Trump, a Republican, created the Presidential Advisory Commission on Election Integrity in May to investigate his unsubstantiated claims millions of people voted illegally in 2016.
Democrats have blasted the commission as a biased panel determined to curtail voting rights, and they ramped up their criticism before and during the group's daylong meeting in New Hampshire.
California Secretary of State Alex Padilla, a Democrat, said some voters have canceled their registrations or been hesitant to register since learning the group has asked state governments to provide data on voters.
"Their voting-suppression impact has already begun," he said on a press call organized by the Democratic National Committee.
The commission in June requested any records considered public by states, including driver's license numbers, partial Social Security numbers and voting histories.

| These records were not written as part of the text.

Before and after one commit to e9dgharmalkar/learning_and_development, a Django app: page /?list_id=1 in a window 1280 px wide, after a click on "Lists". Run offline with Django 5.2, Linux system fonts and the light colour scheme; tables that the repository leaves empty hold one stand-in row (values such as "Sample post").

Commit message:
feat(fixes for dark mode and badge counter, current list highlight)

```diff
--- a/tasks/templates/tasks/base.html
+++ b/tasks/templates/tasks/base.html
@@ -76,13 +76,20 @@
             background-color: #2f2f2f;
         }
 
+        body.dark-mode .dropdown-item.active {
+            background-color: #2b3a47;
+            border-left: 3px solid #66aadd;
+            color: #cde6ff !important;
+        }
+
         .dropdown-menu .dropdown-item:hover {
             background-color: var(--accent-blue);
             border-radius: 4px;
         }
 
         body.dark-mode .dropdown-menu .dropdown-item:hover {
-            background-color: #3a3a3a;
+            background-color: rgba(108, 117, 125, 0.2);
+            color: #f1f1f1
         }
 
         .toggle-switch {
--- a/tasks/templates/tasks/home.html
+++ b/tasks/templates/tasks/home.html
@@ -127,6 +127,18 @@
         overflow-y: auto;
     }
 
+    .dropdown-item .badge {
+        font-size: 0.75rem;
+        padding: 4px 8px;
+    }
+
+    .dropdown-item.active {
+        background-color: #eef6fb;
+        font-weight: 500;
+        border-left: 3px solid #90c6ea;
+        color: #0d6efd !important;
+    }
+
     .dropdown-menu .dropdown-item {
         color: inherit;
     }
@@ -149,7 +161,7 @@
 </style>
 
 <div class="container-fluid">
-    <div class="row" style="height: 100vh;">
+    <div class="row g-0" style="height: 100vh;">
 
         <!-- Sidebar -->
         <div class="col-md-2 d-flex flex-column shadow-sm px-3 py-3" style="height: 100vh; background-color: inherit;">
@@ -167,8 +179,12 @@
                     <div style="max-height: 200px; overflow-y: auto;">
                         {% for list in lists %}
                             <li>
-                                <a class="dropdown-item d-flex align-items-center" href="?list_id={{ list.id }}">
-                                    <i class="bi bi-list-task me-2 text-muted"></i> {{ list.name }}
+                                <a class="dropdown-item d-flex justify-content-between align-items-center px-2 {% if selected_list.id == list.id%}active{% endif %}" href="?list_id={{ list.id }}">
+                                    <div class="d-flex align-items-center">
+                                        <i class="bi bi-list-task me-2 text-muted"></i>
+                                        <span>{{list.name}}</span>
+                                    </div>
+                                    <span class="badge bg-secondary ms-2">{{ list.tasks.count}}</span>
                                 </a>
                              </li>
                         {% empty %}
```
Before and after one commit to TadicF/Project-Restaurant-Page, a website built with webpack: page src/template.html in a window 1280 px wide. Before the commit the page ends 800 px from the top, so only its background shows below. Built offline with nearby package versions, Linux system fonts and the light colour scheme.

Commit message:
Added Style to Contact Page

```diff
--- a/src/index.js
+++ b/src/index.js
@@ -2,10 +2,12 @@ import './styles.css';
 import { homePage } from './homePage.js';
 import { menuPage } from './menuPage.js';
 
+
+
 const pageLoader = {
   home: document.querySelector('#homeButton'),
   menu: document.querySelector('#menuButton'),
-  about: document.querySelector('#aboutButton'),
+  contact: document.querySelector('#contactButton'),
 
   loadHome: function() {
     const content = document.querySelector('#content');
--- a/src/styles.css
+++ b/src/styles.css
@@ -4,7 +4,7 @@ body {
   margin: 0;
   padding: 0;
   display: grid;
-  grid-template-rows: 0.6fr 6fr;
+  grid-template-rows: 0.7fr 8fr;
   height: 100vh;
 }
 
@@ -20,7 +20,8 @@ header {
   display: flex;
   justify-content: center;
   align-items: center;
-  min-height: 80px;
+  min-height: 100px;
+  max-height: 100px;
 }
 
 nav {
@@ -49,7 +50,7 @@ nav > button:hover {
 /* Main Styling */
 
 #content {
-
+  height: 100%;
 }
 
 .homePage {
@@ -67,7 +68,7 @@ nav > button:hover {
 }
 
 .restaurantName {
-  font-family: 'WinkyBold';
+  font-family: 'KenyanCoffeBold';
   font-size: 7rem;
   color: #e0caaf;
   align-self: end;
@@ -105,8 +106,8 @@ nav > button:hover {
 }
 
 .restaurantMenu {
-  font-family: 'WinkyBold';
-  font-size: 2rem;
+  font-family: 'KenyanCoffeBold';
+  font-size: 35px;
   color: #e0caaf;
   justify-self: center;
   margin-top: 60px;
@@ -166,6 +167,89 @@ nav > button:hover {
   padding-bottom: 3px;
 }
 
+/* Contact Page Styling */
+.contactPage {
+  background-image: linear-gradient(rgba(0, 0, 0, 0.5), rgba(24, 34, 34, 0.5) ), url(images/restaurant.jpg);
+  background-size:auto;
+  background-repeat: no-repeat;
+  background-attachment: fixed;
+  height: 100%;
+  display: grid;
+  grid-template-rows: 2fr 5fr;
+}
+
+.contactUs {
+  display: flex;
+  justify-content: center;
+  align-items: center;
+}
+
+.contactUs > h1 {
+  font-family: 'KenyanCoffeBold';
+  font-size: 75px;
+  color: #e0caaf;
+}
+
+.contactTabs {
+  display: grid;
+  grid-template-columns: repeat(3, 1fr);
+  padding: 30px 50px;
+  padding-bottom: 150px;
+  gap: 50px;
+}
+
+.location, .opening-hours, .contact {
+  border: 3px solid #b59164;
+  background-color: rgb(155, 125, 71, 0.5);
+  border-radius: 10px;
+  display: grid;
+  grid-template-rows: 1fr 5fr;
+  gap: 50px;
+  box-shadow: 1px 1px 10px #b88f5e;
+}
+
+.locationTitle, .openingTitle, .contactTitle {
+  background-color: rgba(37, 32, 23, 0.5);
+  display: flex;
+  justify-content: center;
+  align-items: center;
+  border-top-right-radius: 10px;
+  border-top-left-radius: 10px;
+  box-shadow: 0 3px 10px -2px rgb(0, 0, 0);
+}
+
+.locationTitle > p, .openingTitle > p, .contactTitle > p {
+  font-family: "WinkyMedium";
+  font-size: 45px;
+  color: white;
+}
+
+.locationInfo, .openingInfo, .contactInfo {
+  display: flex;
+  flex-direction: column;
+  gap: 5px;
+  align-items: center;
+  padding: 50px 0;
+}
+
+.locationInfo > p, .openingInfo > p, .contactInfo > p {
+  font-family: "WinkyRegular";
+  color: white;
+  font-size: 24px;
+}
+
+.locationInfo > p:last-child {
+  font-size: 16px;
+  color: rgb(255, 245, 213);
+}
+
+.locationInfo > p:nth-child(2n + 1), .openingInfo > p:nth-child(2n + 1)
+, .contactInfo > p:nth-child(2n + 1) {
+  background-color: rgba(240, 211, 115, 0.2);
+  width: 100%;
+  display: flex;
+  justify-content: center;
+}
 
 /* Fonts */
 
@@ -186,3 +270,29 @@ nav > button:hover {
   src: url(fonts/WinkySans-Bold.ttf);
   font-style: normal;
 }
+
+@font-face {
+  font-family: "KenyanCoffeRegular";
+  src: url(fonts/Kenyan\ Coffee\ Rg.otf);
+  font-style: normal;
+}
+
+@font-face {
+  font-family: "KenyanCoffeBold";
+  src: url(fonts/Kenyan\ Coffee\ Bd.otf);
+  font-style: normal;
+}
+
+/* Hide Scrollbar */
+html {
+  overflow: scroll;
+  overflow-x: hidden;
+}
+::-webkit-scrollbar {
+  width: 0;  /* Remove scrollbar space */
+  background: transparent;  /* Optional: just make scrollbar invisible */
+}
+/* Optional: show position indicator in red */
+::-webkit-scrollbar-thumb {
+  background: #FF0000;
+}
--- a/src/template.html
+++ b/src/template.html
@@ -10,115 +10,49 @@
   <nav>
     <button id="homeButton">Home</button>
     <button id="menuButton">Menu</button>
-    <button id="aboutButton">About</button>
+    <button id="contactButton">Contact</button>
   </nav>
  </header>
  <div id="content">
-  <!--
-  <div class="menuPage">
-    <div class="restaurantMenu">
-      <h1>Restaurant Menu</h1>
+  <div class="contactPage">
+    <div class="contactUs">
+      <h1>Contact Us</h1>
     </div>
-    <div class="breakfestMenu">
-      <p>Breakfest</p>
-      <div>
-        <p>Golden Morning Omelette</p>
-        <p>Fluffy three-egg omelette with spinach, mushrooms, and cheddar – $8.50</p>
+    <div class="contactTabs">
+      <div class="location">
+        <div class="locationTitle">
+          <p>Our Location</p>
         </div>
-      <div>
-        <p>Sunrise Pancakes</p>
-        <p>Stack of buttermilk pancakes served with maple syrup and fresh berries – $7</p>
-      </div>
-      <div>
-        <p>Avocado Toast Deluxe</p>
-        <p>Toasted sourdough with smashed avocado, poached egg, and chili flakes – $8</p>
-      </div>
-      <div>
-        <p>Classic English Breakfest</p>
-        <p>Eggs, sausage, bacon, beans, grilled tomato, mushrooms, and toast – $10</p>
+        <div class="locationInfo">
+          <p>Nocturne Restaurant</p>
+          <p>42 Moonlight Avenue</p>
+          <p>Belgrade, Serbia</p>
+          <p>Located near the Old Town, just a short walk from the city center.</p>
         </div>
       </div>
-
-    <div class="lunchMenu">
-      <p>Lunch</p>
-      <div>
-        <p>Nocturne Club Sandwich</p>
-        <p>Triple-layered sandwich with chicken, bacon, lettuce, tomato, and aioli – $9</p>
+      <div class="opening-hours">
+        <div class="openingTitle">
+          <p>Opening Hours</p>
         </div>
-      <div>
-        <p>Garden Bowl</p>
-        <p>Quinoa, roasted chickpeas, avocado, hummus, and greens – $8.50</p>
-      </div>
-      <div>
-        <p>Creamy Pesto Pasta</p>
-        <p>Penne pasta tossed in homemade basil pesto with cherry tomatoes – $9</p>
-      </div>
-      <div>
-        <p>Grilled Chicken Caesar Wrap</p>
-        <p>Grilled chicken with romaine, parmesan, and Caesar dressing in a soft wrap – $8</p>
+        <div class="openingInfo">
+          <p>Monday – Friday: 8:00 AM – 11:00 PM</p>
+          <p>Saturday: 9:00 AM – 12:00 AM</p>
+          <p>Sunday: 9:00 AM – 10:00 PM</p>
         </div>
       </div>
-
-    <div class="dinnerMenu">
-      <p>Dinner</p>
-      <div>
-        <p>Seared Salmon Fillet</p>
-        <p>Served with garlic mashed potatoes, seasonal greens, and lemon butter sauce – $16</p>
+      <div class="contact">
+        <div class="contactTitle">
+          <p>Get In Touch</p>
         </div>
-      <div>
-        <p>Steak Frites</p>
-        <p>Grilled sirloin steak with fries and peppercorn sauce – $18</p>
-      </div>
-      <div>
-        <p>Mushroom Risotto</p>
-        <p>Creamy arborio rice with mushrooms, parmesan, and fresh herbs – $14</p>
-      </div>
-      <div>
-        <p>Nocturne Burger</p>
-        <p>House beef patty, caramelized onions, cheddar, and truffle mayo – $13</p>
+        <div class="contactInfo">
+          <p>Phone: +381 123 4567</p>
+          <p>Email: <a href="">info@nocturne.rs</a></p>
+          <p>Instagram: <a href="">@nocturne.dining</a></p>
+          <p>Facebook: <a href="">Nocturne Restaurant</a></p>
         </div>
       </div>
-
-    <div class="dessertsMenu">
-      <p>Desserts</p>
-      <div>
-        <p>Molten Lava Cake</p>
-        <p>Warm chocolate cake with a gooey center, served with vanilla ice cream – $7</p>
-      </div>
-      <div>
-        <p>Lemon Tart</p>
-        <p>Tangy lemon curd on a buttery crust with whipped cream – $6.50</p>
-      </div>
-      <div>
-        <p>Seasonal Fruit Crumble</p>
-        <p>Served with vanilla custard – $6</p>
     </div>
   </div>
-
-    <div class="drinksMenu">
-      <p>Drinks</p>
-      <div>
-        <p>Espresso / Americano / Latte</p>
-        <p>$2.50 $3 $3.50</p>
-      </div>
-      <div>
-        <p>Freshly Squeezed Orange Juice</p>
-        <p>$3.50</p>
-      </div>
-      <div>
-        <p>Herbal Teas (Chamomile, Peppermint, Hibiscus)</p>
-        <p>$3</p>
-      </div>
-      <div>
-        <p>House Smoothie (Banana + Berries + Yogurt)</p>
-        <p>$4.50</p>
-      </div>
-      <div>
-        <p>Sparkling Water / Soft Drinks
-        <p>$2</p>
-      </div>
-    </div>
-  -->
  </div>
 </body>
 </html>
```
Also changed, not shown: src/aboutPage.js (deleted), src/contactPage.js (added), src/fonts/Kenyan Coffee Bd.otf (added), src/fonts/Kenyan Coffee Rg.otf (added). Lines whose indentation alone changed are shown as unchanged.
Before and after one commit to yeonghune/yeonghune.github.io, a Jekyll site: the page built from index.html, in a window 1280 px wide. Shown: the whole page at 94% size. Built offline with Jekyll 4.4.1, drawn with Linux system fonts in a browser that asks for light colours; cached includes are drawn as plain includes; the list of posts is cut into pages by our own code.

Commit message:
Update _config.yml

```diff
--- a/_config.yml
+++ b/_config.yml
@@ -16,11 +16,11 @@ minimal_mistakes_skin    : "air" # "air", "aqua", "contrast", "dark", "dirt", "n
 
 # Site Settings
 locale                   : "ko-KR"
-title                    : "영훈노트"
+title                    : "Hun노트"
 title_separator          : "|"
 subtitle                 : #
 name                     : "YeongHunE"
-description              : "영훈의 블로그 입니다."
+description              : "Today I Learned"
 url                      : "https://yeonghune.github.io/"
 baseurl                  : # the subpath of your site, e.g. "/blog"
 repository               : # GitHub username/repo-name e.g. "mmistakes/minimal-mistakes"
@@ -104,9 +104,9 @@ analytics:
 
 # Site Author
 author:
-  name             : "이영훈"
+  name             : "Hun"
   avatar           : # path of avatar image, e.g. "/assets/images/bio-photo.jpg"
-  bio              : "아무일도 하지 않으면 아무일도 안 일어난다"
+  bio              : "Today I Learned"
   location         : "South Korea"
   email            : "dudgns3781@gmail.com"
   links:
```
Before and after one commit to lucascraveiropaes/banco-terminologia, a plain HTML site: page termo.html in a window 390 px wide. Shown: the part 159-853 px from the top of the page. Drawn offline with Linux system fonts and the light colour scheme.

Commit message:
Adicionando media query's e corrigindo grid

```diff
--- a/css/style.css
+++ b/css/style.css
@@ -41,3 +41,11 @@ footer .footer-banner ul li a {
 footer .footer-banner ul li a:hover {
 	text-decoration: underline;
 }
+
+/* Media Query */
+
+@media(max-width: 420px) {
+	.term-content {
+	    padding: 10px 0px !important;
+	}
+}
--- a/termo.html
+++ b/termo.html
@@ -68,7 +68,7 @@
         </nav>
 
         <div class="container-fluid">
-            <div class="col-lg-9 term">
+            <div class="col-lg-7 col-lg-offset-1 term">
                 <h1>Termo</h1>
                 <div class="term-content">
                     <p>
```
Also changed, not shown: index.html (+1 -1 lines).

No state is sending all of the information sought, and 14 states are denying the commission's request.
There was no mention of the data request during the commission's meeting, which included presentations about historical election turnout data, electronic voting systems and issues affecting public confidence in elections.
But speaking to reporters afterward, commission vice chairman Kris Kobach emphasized states are being asked to send already-public information and called the Democrats' criticism about voter suppression "bizarre."
"The claim goes something like this: The commission will meet, then they'll recommend things like photo ID or some other election-security measure, then the states will adopt them. There's your leap in logic. The commission does not have the ability to do a Jedi mind trick on a state legislature and force them to adopt anything," said Kobach, the Republican secretary of state in Kansas.
"All the commission is doing is collecting data," he said. "It may make recommendations, or I think at this point there's a high possibility the commission makes no recommendations, and they just say, 'Here's the data. States, do with it what you want.'"
Privacy advocates have raised concerns about the information being collected in one central place, although the commission has said the detailed data will not be made public and will be destroyed when the commission is done with it.